§ **Records from a data collection**
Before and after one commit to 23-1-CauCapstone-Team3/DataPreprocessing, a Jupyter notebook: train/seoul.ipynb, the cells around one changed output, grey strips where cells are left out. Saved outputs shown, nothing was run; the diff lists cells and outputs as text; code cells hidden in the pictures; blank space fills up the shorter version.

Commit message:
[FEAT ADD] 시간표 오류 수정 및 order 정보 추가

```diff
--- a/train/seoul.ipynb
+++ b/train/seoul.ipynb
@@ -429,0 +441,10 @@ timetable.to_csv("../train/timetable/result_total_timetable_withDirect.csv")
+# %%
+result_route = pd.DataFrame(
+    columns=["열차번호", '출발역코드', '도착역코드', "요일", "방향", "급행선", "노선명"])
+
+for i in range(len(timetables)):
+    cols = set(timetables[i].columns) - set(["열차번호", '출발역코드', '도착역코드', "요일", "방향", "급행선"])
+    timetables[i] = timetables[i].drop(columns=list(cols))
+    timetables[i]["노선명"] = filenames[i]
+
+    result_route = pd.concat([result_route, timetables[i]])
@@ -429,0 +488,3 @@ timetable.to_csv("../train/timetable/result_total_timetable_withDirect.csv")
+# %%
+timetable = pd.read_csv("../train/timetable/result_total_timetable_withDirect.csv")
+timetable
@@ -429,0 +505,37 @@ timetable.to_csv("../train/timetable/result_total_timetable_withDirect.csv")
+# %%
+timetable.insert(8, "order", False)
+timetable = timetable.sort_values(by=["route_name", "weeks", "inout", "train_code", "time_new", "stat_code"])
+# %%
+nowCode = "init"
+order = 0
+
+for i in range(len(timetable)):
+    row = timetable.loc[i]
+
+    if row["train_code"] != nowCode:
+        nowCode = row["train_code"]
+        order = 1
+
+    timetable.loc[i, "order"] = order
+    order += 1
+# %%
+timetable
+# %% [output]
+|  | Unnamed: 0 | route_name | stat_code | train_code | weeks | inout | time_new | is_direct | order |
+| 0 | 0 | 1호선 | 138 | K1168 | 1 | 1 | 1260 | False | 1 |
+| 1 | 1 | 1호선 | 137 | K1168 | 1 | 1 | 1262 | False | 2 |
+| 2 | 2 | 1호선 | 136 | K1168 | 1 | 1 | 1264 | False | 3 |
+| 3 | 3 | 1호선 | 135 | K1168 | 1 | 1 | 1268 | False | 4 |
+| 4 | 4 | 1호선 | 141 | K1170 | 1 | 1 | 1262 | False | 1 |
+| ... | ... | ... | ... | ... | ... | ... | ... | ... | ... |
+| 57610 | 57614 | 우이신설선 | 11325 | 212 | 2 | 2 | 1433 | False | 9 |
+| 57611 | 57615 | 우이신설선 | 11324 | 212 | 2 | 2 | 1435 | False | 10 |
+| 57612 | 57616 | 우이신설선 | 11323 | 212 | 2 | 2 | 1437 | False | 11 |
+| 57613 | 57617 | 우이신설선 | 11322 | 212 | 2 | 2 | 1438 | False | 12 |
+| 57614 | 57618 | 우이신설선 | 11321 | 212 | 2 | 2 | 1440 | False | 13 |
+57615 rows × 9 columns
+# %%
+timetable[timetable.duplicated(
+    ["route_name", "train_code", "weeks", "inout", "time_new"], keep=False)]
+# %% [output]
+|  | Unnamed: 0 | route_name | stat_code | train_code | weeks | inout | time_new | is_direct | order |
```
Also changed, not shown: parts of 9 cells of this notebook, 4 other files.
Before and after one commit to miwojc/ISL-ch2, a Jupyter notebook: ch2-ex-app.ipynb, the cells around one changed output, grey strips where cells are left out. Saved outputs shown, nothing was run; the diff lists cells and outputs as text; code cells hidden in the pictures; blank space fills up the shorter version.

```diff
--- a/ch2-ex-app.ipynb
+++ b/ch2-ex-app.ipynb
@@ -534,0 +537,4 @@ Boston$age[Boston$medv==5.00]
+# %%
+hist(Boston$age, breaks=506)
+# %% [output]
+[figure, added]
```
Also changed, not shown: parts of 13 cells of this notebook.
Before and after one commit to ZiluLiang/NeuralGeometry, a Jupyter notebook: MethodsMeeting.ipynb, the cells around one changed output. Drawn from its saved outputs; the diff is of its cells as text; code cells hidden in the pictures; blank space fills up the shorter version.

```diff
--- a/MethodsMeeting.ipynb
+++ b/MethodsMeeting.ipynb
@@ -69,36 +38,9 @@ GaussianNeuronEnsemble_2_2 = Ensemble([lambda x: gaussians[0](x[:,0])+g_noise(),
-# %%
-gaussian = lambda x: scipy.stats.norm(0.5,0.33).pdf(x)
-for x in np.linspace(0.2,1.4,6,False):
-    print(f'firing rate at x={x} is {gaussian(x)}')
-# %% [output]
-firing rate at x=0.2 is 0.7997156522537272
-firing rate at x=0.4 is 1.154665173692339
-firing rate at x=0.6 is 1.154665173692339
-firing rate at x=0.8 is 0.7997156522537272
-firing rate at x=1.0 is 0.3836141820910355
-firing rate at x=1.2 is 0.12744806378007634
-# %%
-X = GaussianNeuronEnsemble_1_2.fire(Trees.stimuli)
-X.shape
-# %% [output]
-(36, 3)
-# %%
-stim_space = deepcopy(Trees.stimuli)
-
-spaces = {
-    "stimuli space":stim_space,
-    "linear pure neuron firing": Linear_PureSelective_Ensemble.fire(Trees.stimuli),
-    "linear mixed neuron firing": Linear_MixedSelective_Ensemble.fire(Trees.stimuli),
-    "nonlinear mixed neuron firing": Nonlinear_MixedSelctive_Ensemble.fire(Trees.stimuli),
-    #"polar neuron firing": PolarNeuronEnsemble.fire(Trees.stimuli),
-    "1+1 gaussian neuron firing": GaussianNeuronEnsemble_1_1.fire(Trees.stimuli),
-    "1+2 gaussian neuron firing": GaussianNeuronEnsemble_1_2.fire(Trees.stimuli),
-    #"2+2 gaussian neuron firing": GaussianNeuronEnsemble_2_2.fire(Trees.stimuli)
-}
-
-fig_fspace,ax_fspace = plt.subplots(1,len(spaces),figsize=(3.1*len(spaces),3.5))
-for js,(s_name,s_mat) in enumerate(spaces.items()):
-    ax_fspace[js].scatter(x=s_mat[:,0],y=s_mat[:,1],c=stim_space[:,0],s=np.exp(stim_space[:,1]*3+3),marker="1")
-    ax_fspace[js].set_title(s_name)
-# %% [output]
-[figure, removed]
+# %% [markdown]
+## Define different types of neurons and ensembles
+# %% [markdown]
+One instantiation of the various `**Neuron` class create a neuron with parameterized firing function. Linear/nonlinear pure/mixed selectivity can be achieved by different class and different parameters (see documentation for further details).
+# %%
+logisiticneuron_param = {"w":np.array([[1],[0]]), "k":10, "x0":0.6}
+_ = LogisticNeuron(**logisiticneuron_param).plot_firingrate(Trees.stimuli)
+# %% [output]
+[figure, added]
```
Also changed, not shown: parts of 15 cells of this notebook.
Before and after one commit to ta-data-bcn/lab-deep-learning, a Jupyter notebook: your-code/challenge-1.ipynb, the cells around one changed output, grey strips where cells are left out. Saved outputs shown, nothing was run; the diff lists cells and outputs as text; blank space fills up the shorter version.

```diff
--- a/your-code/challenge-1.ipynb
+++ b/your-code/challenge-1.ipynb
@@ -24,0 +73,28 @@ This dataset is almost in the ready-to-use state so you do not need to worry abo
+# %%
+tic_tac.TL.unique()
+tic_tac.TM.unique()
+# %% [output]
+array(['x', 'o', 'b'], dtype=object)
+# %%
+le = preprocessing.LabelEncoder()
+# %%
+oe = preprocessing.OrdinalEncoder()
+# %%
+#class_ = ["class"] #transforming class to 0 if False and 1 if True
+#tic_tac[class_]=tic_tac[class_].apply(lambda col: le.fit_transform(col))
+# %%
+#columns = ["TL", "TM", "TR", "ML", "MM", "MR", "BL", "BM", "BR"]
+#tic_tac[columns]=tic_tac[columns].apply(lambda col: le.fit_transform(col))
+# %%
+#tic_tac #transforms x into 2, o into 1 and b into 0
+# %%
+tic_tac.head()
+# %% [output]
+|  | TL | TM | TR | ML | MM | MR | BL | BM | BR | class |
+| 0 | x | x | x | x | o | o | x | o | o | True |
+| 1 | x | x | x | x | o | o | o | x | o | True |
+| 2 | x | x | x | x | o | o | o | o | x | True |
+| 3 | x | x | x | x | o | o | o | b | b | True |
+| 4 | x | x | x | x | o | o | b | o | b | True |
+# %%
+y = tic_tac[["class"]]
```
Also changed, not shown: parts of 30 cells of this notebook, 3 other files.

§ **PROBLEM**
Your answer should hold every line of the entries that contains the string "출발역코드".

§ **RESULT FOR THIS EXERCISE**
+    columns=["열차번호", '출발역코드', '도착역코드', "요일", "방향", "급행선", "노선명"])
+    cols = set(timetables[i].columns) - set(["열차번호", '출발역코드', '도착역코드', "요일", "방향", "급행선"])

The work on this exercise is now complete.